The Selling Cycle - Part V Product Selection
Matching the customer with the right vehicle is the art of the deal. How often have you worked with a customer who comes in for a particular vehicle and leaves with a completely different type of unit? The answer should be “all the time!” The non-RVing public does not know the requirements for towing, hauling, and all the gear that they need to take a RV on the road. That’s where you come in. Your customer is counting on you to translate their recreational possibilities into ready-to-roll practice.
During the interview (Step 4 of the Sales Process), you used good FORM to learn about the customer’s Family, Occupation and Recreation so that you can now deliver your Message – a product recommendation based on the customer’s needs. If you listened well, you will be on target.
Select three units that will satisfy the customer's wish list. Keep the customer’s budget in mind-- and remember: that for the right unit, a budget can flex.
Present the most economical unit first and work your way up. If showing the least expensive vehicle first seems counter intuitive, ask yourself: Is it better to sell a smaller unit, make a large gross profit, and have a happy customer who will return to upgrade? Or is it better to sell a larger vehicle you have to discount in order to fit the customer’s budget? Once you begin to discount the price your customer may think that the entire inventory is over priced. Since you can always enhance the unit options, you want to make sure that you first help the customer save face, gain trust in you and see value in the dealership.
Be prepared to answer questions about any other unit that catches the customer’s eye. "Oh, how much is that one over there?" your customer may ask as you escort them to the first vehicle you are going to present.
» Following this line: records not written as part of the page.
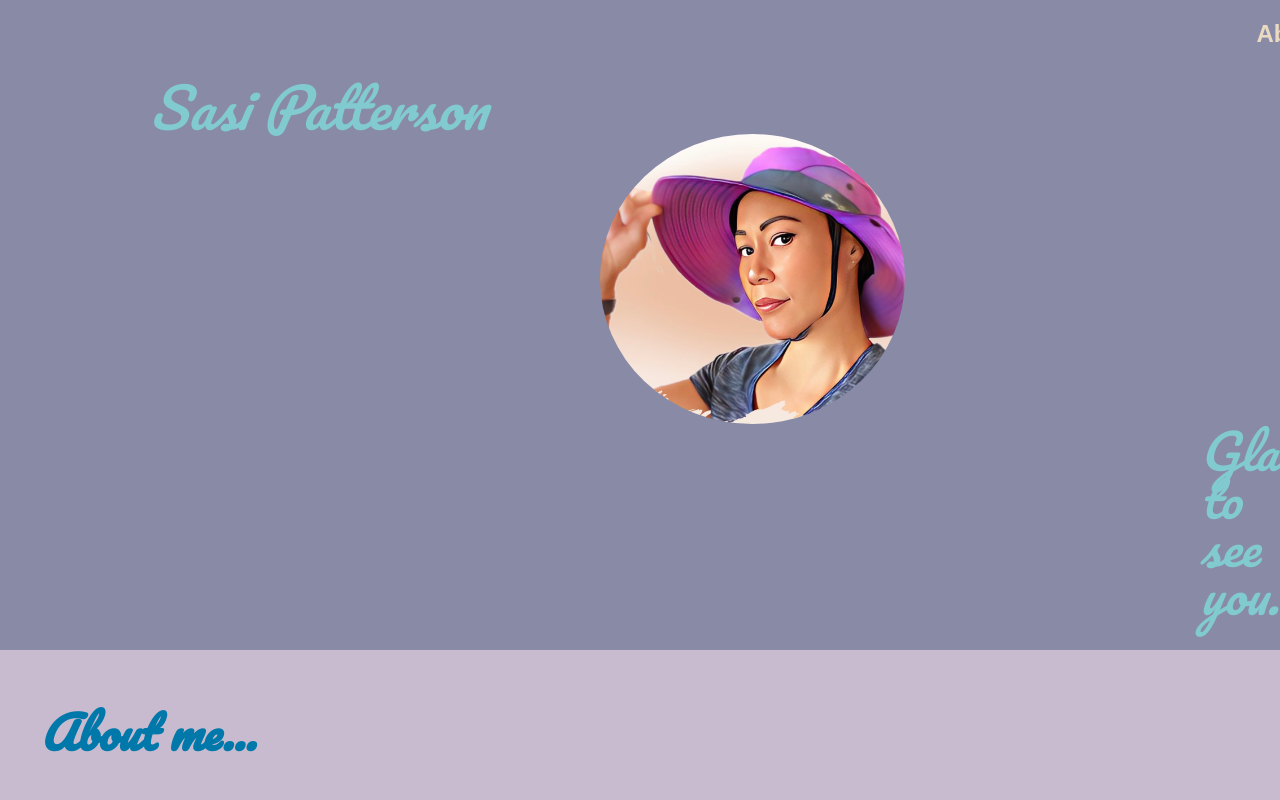
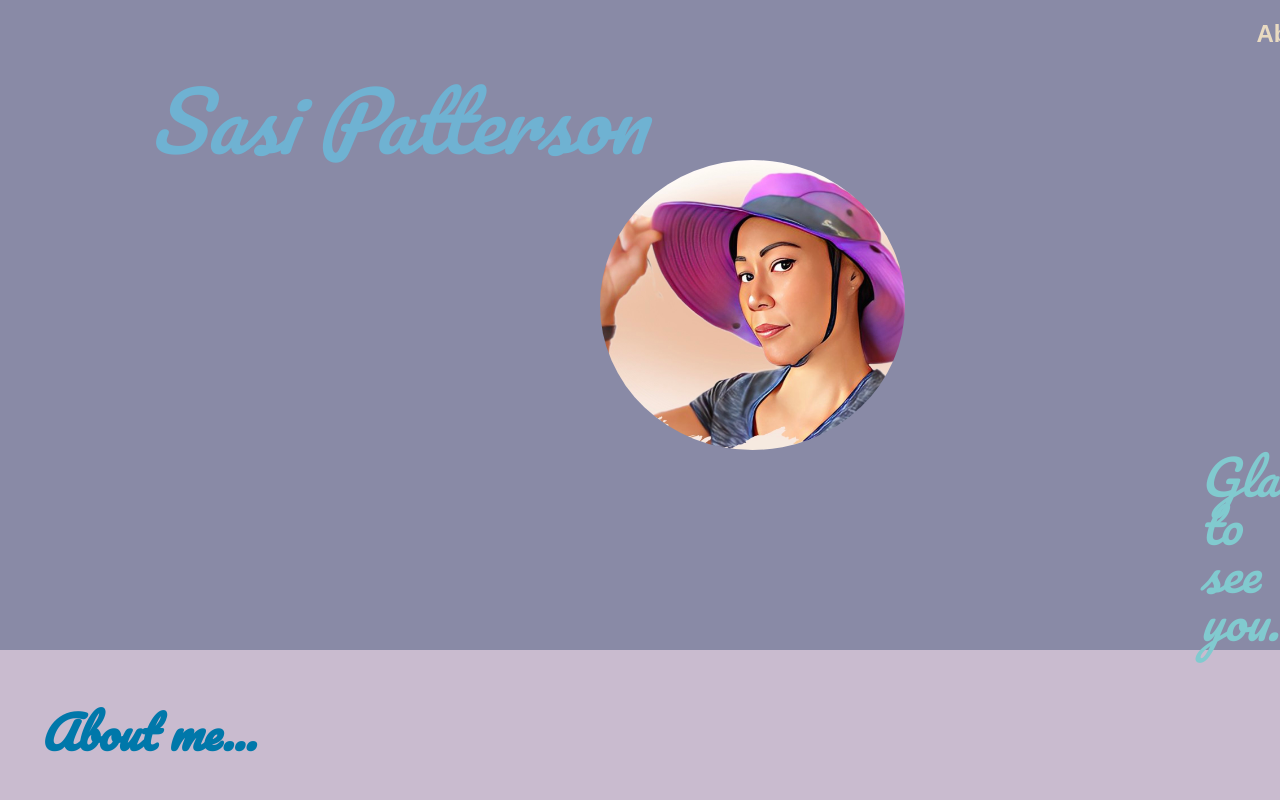
Before and after one commit to sasimapatterson/simple-portfolio, a plain HTML site: page index.html in a window 1280 px wide. Shown: the top 800 px of the page. Drawn offline with Linux system fonts and the light colour scheme.

Commit message:
added css file for coming soon page.

```diff
--- a/index.html
+++ b/index.html
@@ -7,6 +7,7 @@
     <meta name="viewport" content="width=device-width, initial-scale=1.0">
     <link rel="stylesheet" href="./assets/css/reset.css">
     <link rel="stylesheet" href="./assets/css/style.css">
+    <link rel="stylesheet" href="./assets/css/project.css">
     <!-- Google fonts -->
     <link href="https://fonts.googleapis.com/css2?family=Pacifico&display=swap" rel="stylesheet">
     <title>Sasima Patterson</title>
```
Chances are the one they are pointing to will have a higher price tag than the one you have in mind.
Your response should be, "That particular vehicle runs in the range of $_____ and $_______ depending upon options. I thought I heard you say your budget is $_______. My desire is to match you up with the RV that satisfies your needs and meets your budget requirements. How flexible are your financial plans?" Sometimes customers do not disclose what their true financial resources are until they see a vehicle that fires their imagination. Your objective is to use the customer’s query as another opportunity to either verify or “flex” your initial product selection.
All too often sales consultants select vehicles they themselves wish to be seen in rather than choose units that accommodate their customers’ financial resources. When this occurs, the typical customer reaction is to make an excuse to leave the lot. Before going home they will stop by another RV store to check out the inventory. When the sales consultant steers them to another high-ticket item they will simply say, “Oh, no, that is way too much, may we see another one?” When we fail to listen to our customers, we turn buyers into shoppers and shoppers into non-buyers.
Your product selection should leave no doubt in the customer’s mind that you heard what they said. The three units you select should give the customer incremental choices within their financial means. Your flexibility about additional product queries should convince the customer you have their best interests in mind.
Now that you’ve mastered the art of the deal, you’re all set to move to the heart of the deal – the Product Presentation.
RV Executive Today, November 2003, p. 17-18